Have you ever wished you were fluent in another language? Have you aspired to learn the language of a place you visited? Learning a new language is no simple feat, but it can definitely be a fun and rewarding experience. It may seem daunting initially — where do you start and how do you even go about it? Luckily for you, the Clog has you covered with our tips for learning a new language online and having fun while doing it!
Whatever your motivation for learning a new language may be, be it a competitive edge for a job or for future travels, it’s important to set goals to help structure the learning process. For example, my dad’s New Year’s resolution in 2015 was to learn conversational Spanish. He spent a few hours on it each week, and by the end of the year, voila! Think about your time frame, keeping in mind the number of hours you would be capable of devoting to it each week and what you hope to achieve at the end. Learning German for a job would be very different from learning it for an upcoming trip. Similarly, whether you have two months or five will greatly impact your learning too.
Armed with a plan, you’re ready to advance to the next stage — familiarizing yourself with the basics of the language. If the language follows a different script, it is a good idea to first learn the alphabet and the sounds for each letter. There is a treasure trove of free online resources to understand basic language syntax and semantics. Popular language learning apps such as Duolingo, Memrise and Busuu improve vocabulary while also helping you comprehend grammar rules. Apart from these apps, a quick web search would reveal scores of websites with practice worksheets and videos.
Take your learning to the next level by listening! Watch cartoons and movies in the language you’re learning — when I was learning French, I found it helpful to watch cartoons such as “The Adventures of Tintin“ and children’s movies with storylines I was already familiar with. Listening enables you to gauge the nuances and pronunciation of the language you’re learning. Other sources such as podcasts can also help you gain a better understanding of how to converse. Apart from listening, reading short stories or newspaper articles allows you to fine-tune your grammar and language rules while also improving overall vocabulary.
Finally, practice, practice and practice speaking! I’ve realized that being able to read a language versus being able to fluently speak are two completely different things.

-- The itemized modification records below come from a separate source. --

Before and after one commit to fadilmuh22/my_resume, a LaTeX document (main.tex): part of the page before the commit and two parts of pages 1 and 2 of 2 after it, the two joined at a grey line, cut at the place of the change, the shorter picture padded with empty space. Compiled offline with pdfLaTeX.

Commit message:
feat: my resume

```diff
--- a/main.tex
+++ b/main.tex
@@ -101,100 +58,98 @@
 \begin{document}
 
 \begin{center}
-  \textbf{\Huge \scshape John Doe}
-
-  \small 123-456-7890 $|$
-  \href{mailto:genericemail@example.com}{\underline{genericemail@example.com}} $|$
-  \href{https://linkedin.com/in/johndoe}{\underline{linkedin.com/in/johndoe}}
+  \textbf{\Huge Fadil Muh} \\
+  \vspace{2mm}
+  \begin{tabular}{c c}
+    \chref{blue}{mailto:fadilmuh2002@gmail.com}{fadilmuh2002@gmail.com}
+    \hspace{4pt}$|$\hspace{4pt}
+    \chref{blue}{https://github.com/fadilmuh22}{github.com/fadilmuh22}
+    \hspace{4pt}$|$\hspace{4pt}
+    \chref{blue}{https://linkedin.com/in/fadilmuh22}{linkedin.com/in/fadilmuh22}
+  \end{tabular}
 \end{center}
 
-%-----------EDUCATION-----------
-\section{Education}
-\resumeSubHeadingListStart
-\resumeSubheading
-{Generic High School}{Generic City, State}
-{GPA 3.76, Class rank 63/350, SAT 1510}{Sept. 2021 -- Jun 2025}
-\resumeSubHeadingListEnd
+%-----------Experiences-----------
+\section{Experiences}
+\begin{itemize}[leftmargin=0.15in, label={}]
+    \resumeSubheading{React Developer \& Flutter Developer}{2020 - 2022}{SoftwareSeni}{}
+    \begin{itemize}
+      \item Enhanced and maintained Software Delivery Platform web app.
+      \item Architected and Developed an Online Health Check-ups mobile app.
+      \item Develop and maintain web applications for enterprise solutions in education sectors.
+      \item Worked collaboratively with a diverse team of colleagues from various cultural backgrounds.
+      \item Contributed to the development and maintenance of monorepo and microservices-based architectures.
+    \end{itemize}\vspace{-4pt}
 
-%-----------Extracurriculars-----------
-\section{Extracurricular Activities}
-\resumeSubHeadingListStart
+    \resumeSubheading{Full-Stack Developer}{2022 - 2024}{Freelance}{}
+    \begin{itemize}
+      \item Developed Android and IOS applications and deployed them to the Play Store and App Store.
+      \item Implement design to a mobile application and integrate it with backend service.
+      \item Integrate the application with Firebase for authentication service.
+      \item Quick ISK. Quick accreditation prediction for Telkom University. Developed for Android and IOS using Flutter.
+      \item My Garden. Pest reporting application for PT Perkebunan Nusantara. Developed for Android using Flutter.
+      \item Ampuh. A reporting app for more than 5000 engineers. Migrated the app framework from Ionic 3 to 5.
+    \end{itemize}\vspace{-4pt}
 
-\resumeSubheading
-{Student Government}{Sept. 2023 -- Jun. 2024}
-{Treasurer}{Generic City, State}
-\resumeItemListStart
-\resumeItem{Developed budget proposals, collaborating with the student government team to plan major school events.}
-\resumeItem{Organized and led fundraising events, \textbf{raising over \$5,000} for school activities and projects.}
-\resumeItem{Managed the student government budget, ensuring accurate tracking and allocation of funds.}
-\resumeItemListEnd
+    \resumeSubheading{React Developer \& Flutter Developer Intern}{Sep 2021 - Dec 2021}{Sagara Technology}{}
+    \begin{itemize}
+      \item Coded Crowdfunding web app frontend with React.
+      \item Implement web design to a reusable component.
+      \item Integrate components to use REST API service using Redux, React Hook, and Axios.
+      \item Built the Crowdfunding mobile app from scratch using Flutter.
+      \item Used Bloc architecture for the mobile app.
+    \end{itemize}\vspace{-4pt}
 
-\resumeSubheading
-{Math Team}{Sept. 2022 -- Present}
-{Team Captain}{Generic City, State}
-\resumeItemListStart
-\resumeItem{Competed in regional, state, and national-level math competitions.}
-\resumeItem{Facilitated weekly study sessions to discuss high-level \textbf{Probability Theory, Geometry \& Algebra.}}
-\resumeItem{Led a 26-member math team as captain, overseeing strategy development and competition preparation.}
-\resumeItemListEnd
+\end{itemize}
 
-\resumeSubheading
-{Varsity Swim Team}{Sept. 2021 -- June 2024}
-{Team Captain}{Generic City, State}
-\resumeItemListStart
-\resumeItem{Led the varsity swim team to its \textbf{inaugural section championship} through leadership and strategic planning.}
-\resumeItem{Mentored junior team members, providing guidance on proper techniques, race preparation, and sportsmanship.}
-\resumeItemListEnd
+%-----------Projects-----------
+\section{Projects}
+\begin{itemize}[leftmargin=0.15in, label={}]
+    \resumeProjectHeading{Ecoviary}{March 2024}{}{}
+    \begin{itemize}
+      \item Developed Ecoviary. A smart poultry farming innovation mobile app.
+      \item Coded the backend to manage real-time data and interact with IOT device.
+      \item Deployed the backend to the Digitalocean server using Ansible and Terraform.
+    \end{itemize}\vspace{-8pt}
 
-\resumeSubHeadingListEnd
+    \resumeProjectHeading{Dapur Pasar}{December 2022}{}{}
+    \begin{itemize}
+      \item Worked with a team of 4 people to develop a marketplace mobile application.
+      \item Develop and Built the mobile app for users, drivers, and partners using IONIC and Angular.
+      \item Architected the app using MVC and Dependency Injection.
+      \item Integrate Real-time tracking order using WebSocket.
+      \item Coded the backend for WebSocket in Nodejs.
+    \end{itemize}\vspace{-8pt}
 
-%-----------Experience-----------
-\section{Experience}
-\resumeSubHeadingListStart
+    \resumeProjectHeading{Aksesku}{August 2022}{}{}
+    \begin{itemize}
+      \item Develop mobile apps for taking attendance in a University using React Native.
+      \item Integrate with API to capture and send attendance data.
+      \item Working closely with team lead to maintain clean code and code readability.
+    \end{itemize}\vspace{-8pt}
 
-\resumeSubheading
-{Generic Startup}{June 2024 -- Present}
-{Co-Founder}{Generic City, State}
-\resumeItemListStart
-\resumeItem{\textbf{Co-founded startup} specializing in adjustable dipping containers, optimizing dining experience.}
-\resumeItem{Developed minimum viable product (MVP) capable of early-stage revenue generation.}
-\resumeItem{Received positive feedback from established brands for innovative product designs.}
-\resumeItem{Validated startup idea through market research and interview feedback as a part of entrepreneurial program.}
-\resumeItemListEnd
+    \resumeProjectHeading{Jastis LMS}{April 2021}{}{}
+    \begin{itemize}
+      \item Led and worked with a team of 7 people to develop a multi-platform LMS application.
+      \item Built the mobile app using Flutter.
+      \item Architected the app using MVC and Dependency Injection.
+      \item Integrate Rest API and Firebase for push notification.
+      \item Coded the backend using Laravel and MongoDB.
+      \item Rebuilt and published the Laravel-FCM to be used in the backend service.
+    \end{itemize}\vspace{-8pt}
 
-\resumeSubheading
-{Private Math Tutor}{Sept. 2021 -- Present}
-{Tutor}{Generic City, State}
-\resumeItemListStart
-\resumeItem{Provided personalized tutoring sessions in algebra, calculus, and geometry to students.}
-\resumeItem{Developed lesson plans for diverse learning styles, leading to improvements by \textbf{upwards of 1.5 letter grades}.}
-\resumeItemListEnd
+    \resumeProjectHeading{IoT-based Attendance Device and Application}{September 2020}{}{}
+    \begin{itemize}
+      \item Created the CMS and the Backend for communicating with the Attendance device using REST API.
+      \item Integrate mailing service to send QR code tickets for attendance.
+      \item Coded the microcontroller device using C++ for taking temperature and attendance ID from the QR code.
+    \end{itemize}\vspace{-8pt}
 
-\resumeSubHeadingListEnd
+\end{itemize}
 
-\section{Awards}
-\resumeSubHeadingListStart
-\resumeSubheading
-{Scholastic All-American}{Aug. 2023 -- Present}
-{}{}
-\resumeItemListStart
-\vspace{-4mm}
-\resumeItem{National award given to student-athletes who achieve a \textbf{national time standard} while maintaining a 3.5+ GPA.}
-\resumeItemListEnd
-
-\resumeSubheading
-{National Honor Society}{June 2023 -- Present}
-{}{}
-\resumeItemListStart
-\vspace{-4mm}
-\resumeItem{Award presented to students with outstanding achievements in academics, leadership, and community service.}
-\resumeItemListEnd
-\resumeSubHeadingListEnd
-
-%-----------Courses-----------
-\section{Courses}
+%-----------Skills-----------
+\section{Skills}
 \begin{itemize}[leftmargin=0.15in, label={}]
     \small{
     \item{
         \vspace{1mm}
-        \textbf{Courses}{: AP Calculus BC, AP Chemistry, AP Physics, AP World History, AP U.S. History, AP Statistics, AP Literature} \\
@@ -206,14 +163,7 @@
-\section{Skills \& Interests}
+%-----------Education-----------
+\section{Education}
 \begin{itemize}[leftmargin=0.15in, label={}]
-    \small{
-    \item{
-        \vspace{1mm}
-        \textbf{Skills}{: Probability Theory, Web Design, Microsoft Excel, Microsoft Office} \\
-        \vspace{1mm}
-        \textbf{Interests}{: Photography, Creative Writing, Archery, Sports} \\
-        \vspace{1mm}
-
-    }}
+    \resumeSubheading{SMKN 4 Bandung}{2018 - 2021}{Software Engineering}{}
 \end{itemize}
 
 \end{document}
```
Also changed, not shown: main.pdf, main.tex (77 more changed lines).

When I initially learned French, I found that while I had a good hold over my language comprehension and could read well, it was a whole other story when it came to speaking. It was difficult to find the right words on the fly and string them together in my head with correct grammar when speaking. Practice introducing yourself, ordering from restaurants or conversing with someone. There are many free, verified speaking-exchange websites through which you can speak with a real person in the language you’re learning.
Lastly, have fun in the process! When it gets difficult, remember why you wanted to start learning the language in the first place and never lose sight of your goal. Take the opportunity to learn about a new culture and history while immersing yourself in the language.
Contact Nandita Radhakrishnan at [email protected]ailycal.org.